Posted Wednesday 22nd October 2014 by Andy Jarrett
Cryptocurrencies Iron pyrite v2.0 and the opportunity for Jersey
As early as the 8th century people have been trying to turn base metal to gold without success.
Then in 2009 a pioneer, going under the pseudonym ‘Satoshi Nakamoto’ went one step further – seemingly turning thin air into money. He had solved the electronic cash systems equivalent of the unsolvable problem, eliminating the potential for double spending. What he created was called ‘Bitcoin’.
In the ‘real world’ of banking, financial transactions are centralised, a trusted person or institution sits at the centre of the transaction to verify that the transaction is valid and that funds have been sent and received. Satoshi’s world differs in that there is no need for a middle man, both parties (sender and recipient) have a digital wallet with two keys; a private key and a public key. In order to send funds to someone else’s wallet, you simply need to know their public key, in the same way you need to know someone’s email address to send them an email. The only way to access your account is via your private key (that only you should know).
It takes about 15 minutes for a network of computers belonging to ‘miners’ to verify any transaction. Miners are people who provide an update service, putting each transaction into an unalterable ‘block’ that is attached to any previous block changes before it. Every transaction in the chain is visible and forms what is known as a ‘blockchain’, which is, effectively a digital, public ledger.

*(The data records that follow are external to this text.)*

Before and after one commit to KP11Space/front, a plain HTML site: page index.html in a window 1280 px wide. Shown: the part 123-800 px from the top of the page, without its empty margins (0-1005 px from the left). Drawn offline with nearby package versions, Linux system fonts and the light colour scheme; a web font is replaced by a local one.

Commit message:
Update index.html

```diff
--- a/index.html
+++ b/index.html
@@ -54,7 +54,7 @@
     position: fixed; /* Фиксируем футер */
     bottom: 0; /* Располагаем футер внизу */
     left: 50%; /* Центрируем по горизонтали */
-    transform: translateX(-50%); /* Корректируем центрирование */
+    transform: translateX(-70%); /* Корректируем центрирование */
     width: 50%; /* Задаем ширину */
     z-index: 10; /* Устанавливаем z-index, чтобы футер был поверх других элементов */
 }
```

During the 19th century gold rush, while a few miners struck lucky, the majority did not and interestingly, those who really profited were the businessmen, who sold food and clothing to the miners. There is a finite number of Bitcoins, and at some point, the miners will require a fee for their processing, (a facility that has been built into the technology). Therefore unlike the gold rush of the 1800’s, Bitcoin miners can be assured of a return.
The opportunity for Jersey
Satoshi removed the layer of middlemen required for a financial transaction to function; his decentralised ledger rewards the miners for their efforts. Despite this, however good the concept and its associated technology, Bitcoin’s Achilles heel remains its status as a ‘unrecognised’ currency. There are some signs that this is changing however; at a recent SWIFT (an international payment verification network) annual conference, Bill Gates revised his position on Bitcoin, once referring to it as “a potential force” and recognising it as a “key future technology”, and a possible threat to SWIFT. Others, such as Warren Buffet remain to be convinced.
This means that to create an effective cryptocurrency ecosystem, we need a means of conversion or “an Exchange” between the traditional measure of wealth (sterling, dollar etc) and the electronic means (i.e. Bitcoin and other cryptocurrencies). When you consider existing Bitcoin communities, there are pockets of meaningful activity across the globe where they are supported in this way. However as mentioned in previous blogs, this activity is not currently supported by banks for illogical reasons. The recent melt down in the Isle of Man; is a case in point, they developed a clunky solution to the banking issue but it was closed down and Bitcoin businesses based there are now looking for other homes.
Meanwhile, Jersey has delivered the world’s first regulated expert fund in Bitcoin and has just applied to create the world’s first captive insurance vehicles, in which all premiums and claims are paid with Bitcoin. Yet today, despite this, local banks are yet to support this activity or declare public interest. Meanwhile locally regulated Corporate Service Providers (CSP) continue to work with a network of trusted and often confidential banking relationships in this sector.
It follows then, that for Jersey to be successful it has to balance reputational risk of engaging with Bitcoin (given its position as a leading international finance jurisdiction with strong governance and regulatory frameworks) with the opportunity this potentially disruptive technology brings. Credible Exchanges are usually very keen to show to regulators and compliance experts their superior KYC AML processes and technology. In order then to further develop growing local cryptocurrency activity and knowledge, a number of key enablers are now required:
- Supportive Government Strategy and Policy
- Progressive appropriate regulation
- Local adoption
- Resilient and high capacity connectivity
- Technical and developer skills base, expertise in Blockchain solutions and financial service providers willing to act as a test bed
- Exchange, banking and insurance services
Jersey has all of these enablers to some extent, although the banking needs to be solved. This would be the building block of a vibrant ecosystem and once coupled with the entrepreneurial drive, significant benefits and rewards are achievable across the spectrum. Turning back to Bill Gates, SWIFT is used by virtually all banks in Jersey; if he is correct it is only a matter of time before they will be embracing the technology.